It was time to chase the lead gaggle and the milkrun back to Owl was uneventful as was tagging the ESS at Miller.  The lower pilots approaching the ESS had some uncertainty as the 1km radius could be inside the mountain if you approach it from too low, and that time of day it's in the shade so there's not much chance of climbing out on the backside and re-trying from higher up.  I was plenty high and no issues...I actually dared to go to 3/4 bar on the transition and the glider behaved admirably and no blow-ups :)
Final glide to Bruce goal field.

I only realized later on that I did really well, coming in 9th for the day and my highest daily score for this comp.  In the end there were about 15 pilots in goal with many late-comers arriving after goal-close.  Fortunately my decision to fly Miller-Camel's Hump direct paid off in that it probably saved me 30 minutes.  It was really cool to fly that side of the valley with all the glaciers and lakes up there, and approaching Camel's Hump from the sunny side for once was rather nice.

Pemberton Canadian Nationals August 10

Another epic task!

Results can be found here.

Some of the forecasts were calling for a Whistler Express today so we opted for a cat's cradle/fishbowl-type task with multiple laps to the north.  The laps were between Goat Peak, Camel's Hump, and Owl Peak, and we had to do the laps twice before landing at the Bruce LZ for about 67km.

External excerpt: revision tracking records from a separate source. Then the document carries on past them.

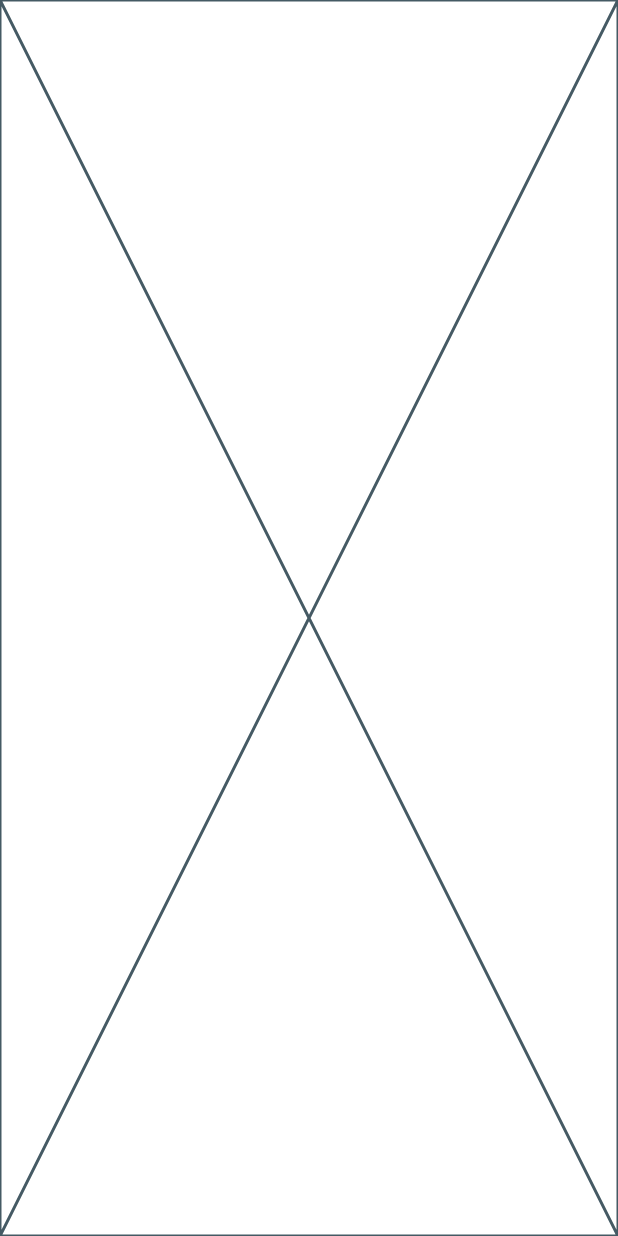
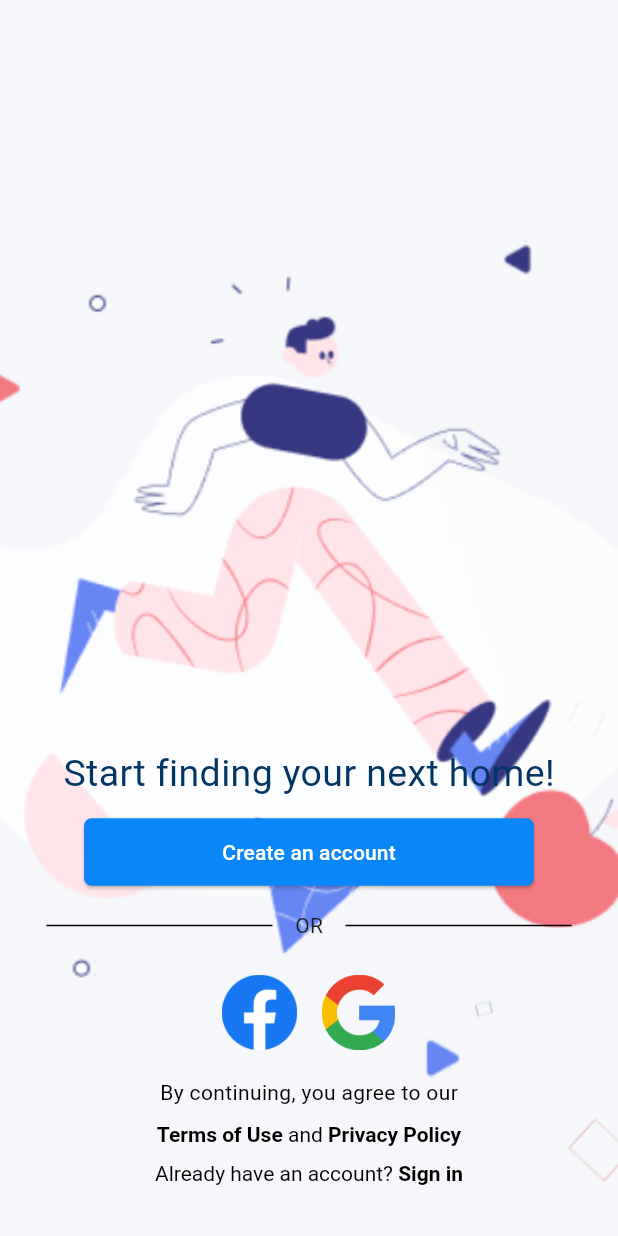
Before and after one commit to repsajanboy/real-state-property-app, a Flutter app: the screen it shows after launch, after a tap on "Skip", after a tap on "Done", on a phone screen of 412 x 824 dp. Run offline on Flutter 3.47's test engine with Material 3 defaults, Android fonts, the phone set to English and light mode, and no system bars; our stand-ins replace introduction_screen.

Commit message:
Login Screen UI

```diff
--- a/lib/presentation/login/view/login_screen.dart
+++ b/lib/presentation/login/view/login_screen.dart
@@ -1,10 +1,203 @@
 import 'package:flutter/material.dart';
+import 'package:real_state_property/styles/app_images.dart';
 
 class LoginScreen extends StatelessWidget {
   const LoginScreen({super.key});
 
   @override
   Widget build(BuildContext context) {
-    return const Placeholder();
+    return Scaffold(
+      body: Stack(
+        children: [
+          _buildLoginScreenBackground(),
+          Center(
+            child: Container(
+              margin: EdgeInsets.only(bottom: 24.0),
+              width: MediaQuery.of(context).size.width * .85,
+              child: Column(
+                crossAxisAlignment: CrossAxisAlignment.center,
+                mainAxisSize: MainAxisSize.max,
+                mainAxisAlignment: MainAxisAlignment.end,
+                children: [
+                  _buildWelcomeMessage(),
+                  _buildCreateNewAccount(),
+                  _buildDivider(),
+                  _buildSocialIcons(),
+                  _buildTermAndPrivacy(),
+                  _buildAlreadyHaveAnAccount(),
+                ],
+              ),
+            ),
+          )
+        ],
+      ),
+    );
+  }
+
+  Widget _buildLoginScreenBackground() {
+    return Container(
+      decoration: BoxDecoration(
+        image: DecorationImage(
+          image: AssetImage(AppImages.loginBG),
+          fit: BoxFit.cover,
+        ),
+      ),
+    );
+  }
+
+  Widget _buildWelcomeMessage() {
+    return Container(
+      margin: EdgeInsets.only(bottom: 10.0),
+      child: Text(
+        "Start finding your next home!",
+        style: TextStyle(
+          fontSize: 25.0,
+          color: Color(0xff023563),
+        ),
+      ),
+    );
+  }
+
+  Widget _buildCreateNewAccount() {
+    return ElevatedButton(
+      onPressed: () {},
+      style: ElevatedButton.styleFrom(
+        minimumSize: Size(300, 45),
+        shape: const RoundedRectangleBorder(
+          borderRadius: BorderRadius.all(Radius.circular(5)),
+        ),
+        backgroundColor: Color(0xff0987f8),
+        foregroundColor: Colors.white,
+      ),
+      child: Text(
+        "Create an account",
+      ),
+    );
+  }
+
+  Widget _buildDivider() {
+    return Row(
+      children: [
+        Expanded(
+          child: Container(
+            margin: EdgeInsets.only(right: 15.0),
+            child: Divider(
+              color: Colors.black,
+              height: 50,
+            ),
+          ),
+        ),
+        Text("OR"),
+        Expanded(
+          child: Container(
+            margin: EdgeInsets.only(left: 15.0),
+            child: Divider(
+              color: Colors.black,
+              height: 50,
+            ),
+          ),
+        ),
+      ],
+    );
+  }
+
+  Widget _buildSocialIcons() {
+    return Row(
+      mainAxisAlignment: MainAxisAlignment.center,
+      children: [
+        IconButton(
+          onPressed: () {},
+          icon: Image.asset(
+            AppImages.fbIcon,
+            width: 50,
+            height: 50,
+          ),
+          iconSize: 50,
+        ),
+        IconButton(
+          onPressed: () {},
+          icon: Image.asset(
+            AppImages.googleIcon,
+            width: 50,
+            height: 50,
+          ),
+          iconSize: 24,
+        ),
+      ],
+    );
+  }
+
+  Widget _buildTermAndPrivacy() {
+    return Align(
+      alignment: Alignment.center,
+      child: Column(
+        children: [
+          Container(
+            alignment: Alignment.center,
+            margin: EdgeInsets.only(top: 10.0),
+            child: Text(
+              "By continuing, you agree to our",
+              style: TextStyle(
+                color: Colors.black,
+              ),
+            ),
+          ),
+          Container(
+            alignment: Alignment.center,
+            margin: EdgeInsets.only(top: 10.0),
+            child: RichText(
+              text: TextSpan(
+                children: [
+                  TextSpan(
+                    text: "Terms of Use",
+                    style: TextStyle(
+                      color: Colors.black,
+                      fontWeight: FontWeight.bold,
+                    ),
+                  ),
+                  TextSpan(
+                    text: " and ",
+                    style: TextStyle(
+                      color: Colors.black,
+                    ),
+                  ),
+                  TextSpan(
+                    text: "Privacy Policy",
+                    style: TextStyle(
+                      color: Colors.black,
+                      fontWeight: FontWeight.bold,
+                    ),
+                  ),
+                ],
+              ),
+            ),
+          ),
+        ],
+      ),
+    );
+  }
+
+  Widget _buildAlreadyHaveAnAccount() {
+    return Container(
+      margin: EdgeInsets.only(top: 10.0, bottom: 10.0),
+      child: RichText(
+        text: TextSpan(
+          children: [
+            TextSpan(
+              text: "Already have an account? ",
+              style: TextStyle(
+                color: Colors.black,
+              ),
+            ),
+            TextSpan(
+                text: "Sign in",
+                style: TextStyle(
+                  color: Colors.black,
+                  fontWeight: FontWeight.bold,
+                ))
+          ],
+        ),
+      ),
+    );
   }
 }
--- /dev/null
+++ b/lib/presentation/login/view/login_screen_with_emai_screen.dart
@@ -0,0 +1,10 @@
+import 'package:flutter/material.dart';
+
+class LoginScreenWithEmaiScreen extends StatelessWidget {
+  const LoginScreenWithEmaiScreen({super.key});
+
+  @override
+  Widget build(BuildContext context) {
+    return const Placeholder();
+  }
+}
```
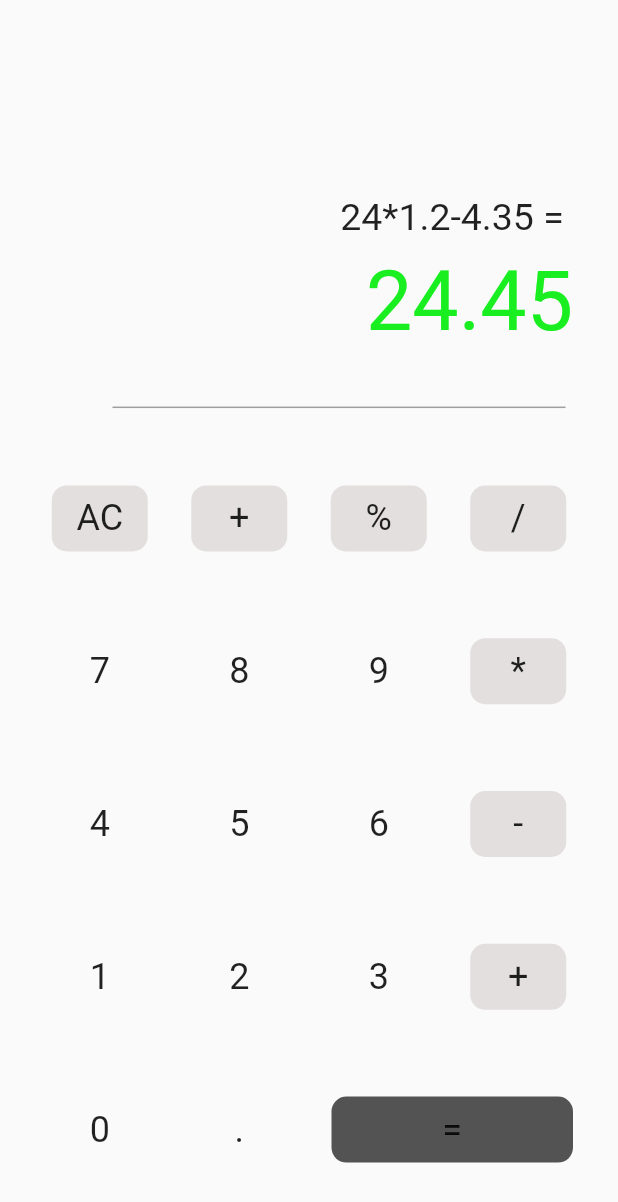
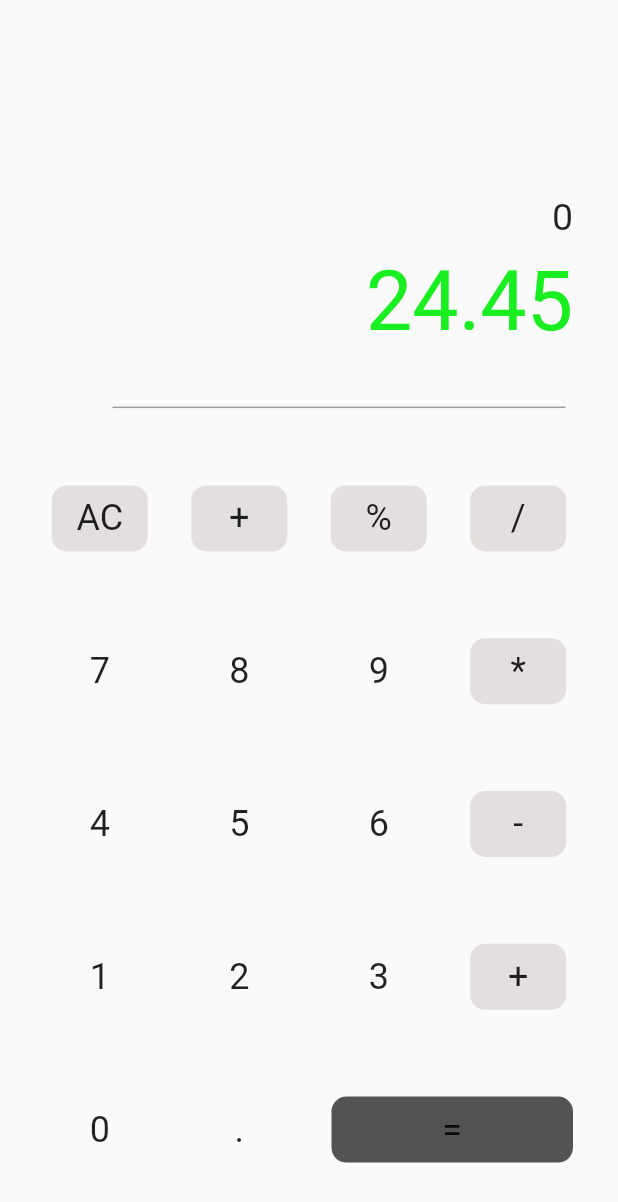
Before and after one commit to nguyendangvu221/project_caculate, a Flutter app: the screen it shows after launch, on a phone screen of 412 x 824 dp. Shown: the top 1202 px of the screen. Run offline on Flutter 3.47's test engine with Material 2 defaults, Android fonts, the phone set to English and light mode, and no system bars; our stand-ins replace flutter_svg.

Commit message:
project_calculate

```diff
--- a/lib/home_screen/ui.dart
+++ b/lib/home_screen/ui.dart
@@ -11,7 +11,9 @@ class MyApp extends StatelessWidget {
       darkTheme: ThemeData.dark(),
       theme: ThemeData.light(),
       debugShowCheckedModeBanner: false,
-      home: Scaffold(
+      home: TransmissionData(
+        numCal: '0',
+        child: Scaffold(
           body: Column(
             children: [
               Expanded(
@@ -24,11 +26,9 @@ class MyApp extends StatelessWidget {
                         children: [
                           Container(
                             alignment: Alignment.bottomRight,
-                          margin: const EdgeInsets.only(top: 130, right: 30.0),
-                          child: const Text(
-                            "24*1.2-4.35 = ",
-                            style: TextStyle(fontSize: 25),
-                          ),
+                            margin:
+                                const EdgeInsets.only(top: 130, right: 30.0),
+                            child: NewWidget(),
                           ),
                           Container(
                             alignment: Alignment.bottomRight,
@@ -77,6 +77,26 @@ class MyApp extends StatelessWidget {
             ],
           ),
         ),
+      ),
     );
   }
 }
+
+class NewWidget extends StatefulWidget {
+  const NewWidget({
+    Key? key,
+  }) : super(key: key);
+
+  @override
+  State<NewWidget> createState() => _NewWidgetState();
+}
+
+class _NewWidgetState extends State<NewWidget> {
+  @override
+  Widget build(BuildContext context) {
+    return Text(
+      '${TransmissionData.of(context)!.numCal}',
+      style: const TextStyle(fontSize: 25),
+    );
+  }
+}
--- a/lib/src/data.dart
+++ b/lib/src/data.dart
@@ -1,31 +1,45 @@
 import 'package:flutter/material.dart';
 
-class DataButton extends StatelessWidget {
-  DataButton(this.data);
+class DataButton extends StatefulWidget {
+  DataButton(this.data, {Key? key}) : super(key: key);
   List<String> data = [];
+
+  @override
+  State<DataButton> createState() => _DataButtonState();
+}
+
+class _DataButtonState extends State<DataButton> {
+  void addNum(String addData) {
+    setState(() {
+      TransmissionData.of(context)!.numCal += addData;
+    });
+  }
+
   @override
   Widget build(BuildContext context) {
     return Row(
       mainAxisAlignment: MainAxisAlignment.spaceAround,
       children: [
         TextButton(
-          onPressed: (() {}),
+          onPressed: (() {
+            addNum(widget.data[0]);
+          }),
           child: Text(
-            data[0],
+            widget.data[0],
             style: Theme.of(context).textTheme.headline5,
           ),
         ),
         TextButton(
           onPressed: (() {}),
           child: Text(
-            data[1],
+            widget.data[1],
             style: Theme.of(context).textTheme.headline5,
           ),
         ),
         TextButton(
           onPressed: (() {}),
           child: Text(
-            data[2],
+            widget.data[2],
             style: Theme.of(context).textTheme.headline5,
           ),
         ),
@@ -37,7 +51,7 @@ class DataButton extends StatelessWidget {
             backgroundColor: Color.fromARGB(85, 182, 169, 169),
           ),
           child: Text(
-            data[3],
+            widget.data[3],
             style: Theme.of(context).textTheme.headline5,
           ),
         ),
@@ -45,3 +59,20 @@ class DataButton extends StatelessWidget {
     );
   }
 }
+
+class TransmissionData extends InheritedWidget {
+   String numCal = "";
+  TransmissionData({super.key, required this.child,required this.numCal}) : super(child: child);
+  final Widget child;
+  static TransmissionData? of(BuildContext context) {
+    final TransmissionData? result =
+        context.dependOnInheritedWidgetOfExactType<TransmissionData>();
+    assert(result != null, throw 'No TransmissionData found in context');
+    return result!;
+  }
+
+  @override
+  bool updateShouldNotify(TransmissionData oldWidget) {
+    return true;
+  }
+}
--- a/lib/src/data_first_line.dart
+++ b/lib/src/data_first_line.dart
@@ -2,7 +2,7 @@ import 'package:flutter/material.dart';
 
 class DataButton1 extends StatelessWidget {
   List<String> data = [];
-  DataButton1(this.data);
+  DataButton1(this.data, {Key? key}) : super(key: key);
   @override
   Widget build(BuildContext context) {
     if (data.length == 4) {
```
Lines whose indentation alone changed are shown as unchanged.
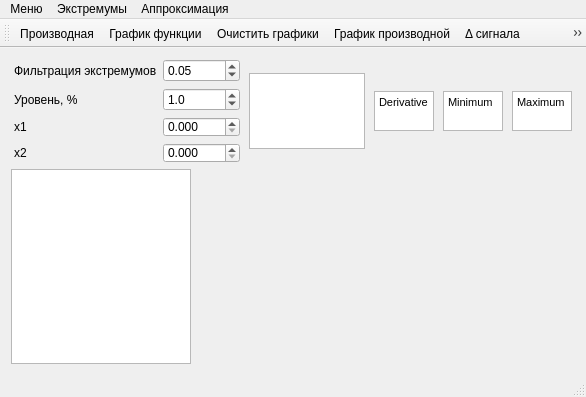
The window that mainwindow.ui (Kortesss/NO3) describes before a commit, drawn with Qt 5.
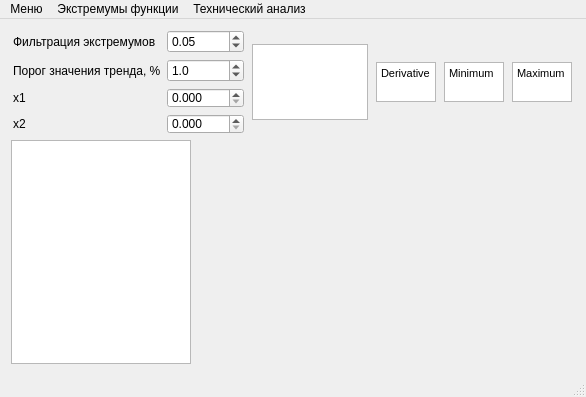
The same window after the commit. Icons and pictures are not drawn. Custom widgets are drawn as their Qt base class.

What changed in the file:
```diff
--- a/mainwindow.ui
+++ b/mainwindow.ui
@@ -112,7 +112,7 @@
         <item row="1" column="0">
          <widget class="QLabel" name="label_4">
           <property name="text">
-           <string>Уровень, %</string>
+           <string>Порог значения тренда, %</string>
           </property>
          </widget>
         </item>
@@ -258,7 +258,7 @@
    </widget>
    <widget class="QMenu" name="menu_2">
     <property name="title">
-     <string>Экстремумы</string>
+     <string>Экстремумы функции</string>
     </property>
     <widget class="QMenu" name="menu_3">
      <property name="title">
@@ -273,7 +273,7 @@
    </widget>
    <widget class="QMenu" name="menu_4">
     <property name="title">
-     <string>Аппроксимация</string>
+     <string>Технический анализ</string>
     </property>
     <widget class="QMenu" name="menu_5">
      <property name="title">
@@ -307,21 +307,6 @@
    <addaction name="menu_2"/>
    <addaction name="menu_4"/>
   </widget>
-  <widget class="QToolBar" name="mainToolBar">
-   <attribute name="toolBarArea">
-    <enum>TopToolBarArea</enum>
-   </attribute>
-   <attribute name="toolBarBreak">
-    <bool>false</bool>
-   </attribute>
-   <addaction name="action_2"/>
-   <addaction name="action_3"/>
-   <addaction name="action_16"/>
-   <addaction name="action_5"/>
-   <addaction name="action_delta"/>
-   <addaction name="action_8"/>
-   <addaction name="separator"/>
-  </widget>
   <widget class="QStatusBar" name="statusBar"/>
   <action name="action">
    <property name="icon">
@@ -392,7 +377,7 @@
   </action>
   <action name="action_8">
    <property name="text">
-    <string>Новый эксперемент</string>
+    <string>Новый эксперимент</string>
    </property>
   </action>
   <action name="action_11">
```
Left out of the diff: 194 changed lines with no effect on the pictures.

Looking south during lap #1.  Notice haze from forest fires.
Initially we had a race to goal format, but with the uncertain conditions (it was very milky due to upper cirrus plus a bunch of forest fire smoke and our wind technicians were sinking out) and the late start to the day, we changed things to elapsed time so pilots could get going when they wanted to, without making them wait for a race start that could be a bit late if the Whistler Express manifested.  It made for an interesting day...pilots were able to watch how other pilots were doing at the start and choose when they were going to do their own personal start, and it was a bit of cat-n-mouse game with pilots chasing other pilots, not knowing who was really in the lead.

The cat's cradle format also allowed the slower pilots the chance to fly with the faster pilots, as the latter could catch up to the former during the laps with lots of thermal markers all over the area.  We also reasoned that if you could do 1 lap, you could do 2, provided you didn't run out of taskable time :)

Many pilots got high at Copper Peak and were able to tag Goat Peak, Camel's Hump and return to the MacKenzie side no problem and tank up for the Owl Peak TP before repeating the pattern.  In the end it was raining pilots into goal with something like 30 pilots landing there by the goal close of 7:30pm.  A few pilots sunk out after the Camel's Hump crossing, and several sunk out at the start, but by and large most pilots were able to finish a good chunk of the course and there were several personal bests like first time in goal and best XC distance for several novice pilots.
My new baby!

I came into goal maybe 15th or so but it's hard to know exactly until the elapsed time scores come out later on.  It was a fantastic time and we stayed in the non-windy end of the valley (it was light and variable in the goal field with pilots landing in every direction) while a small Whistler Express manifested around 7pm in Pemberton.

Tomorrow is likely the last day (Sunday is optional and at this point looking unnecessary from a comp validity point of view) so we hope to get one more good task in, perhaps using the Duffy Lake side of the valleys if the winds stay light so pilots can see what that end of Pemberton has to offer.

Denis Cortella is having another talk tonight about thermalling techniques so it's time to stop blogging and listen in ;)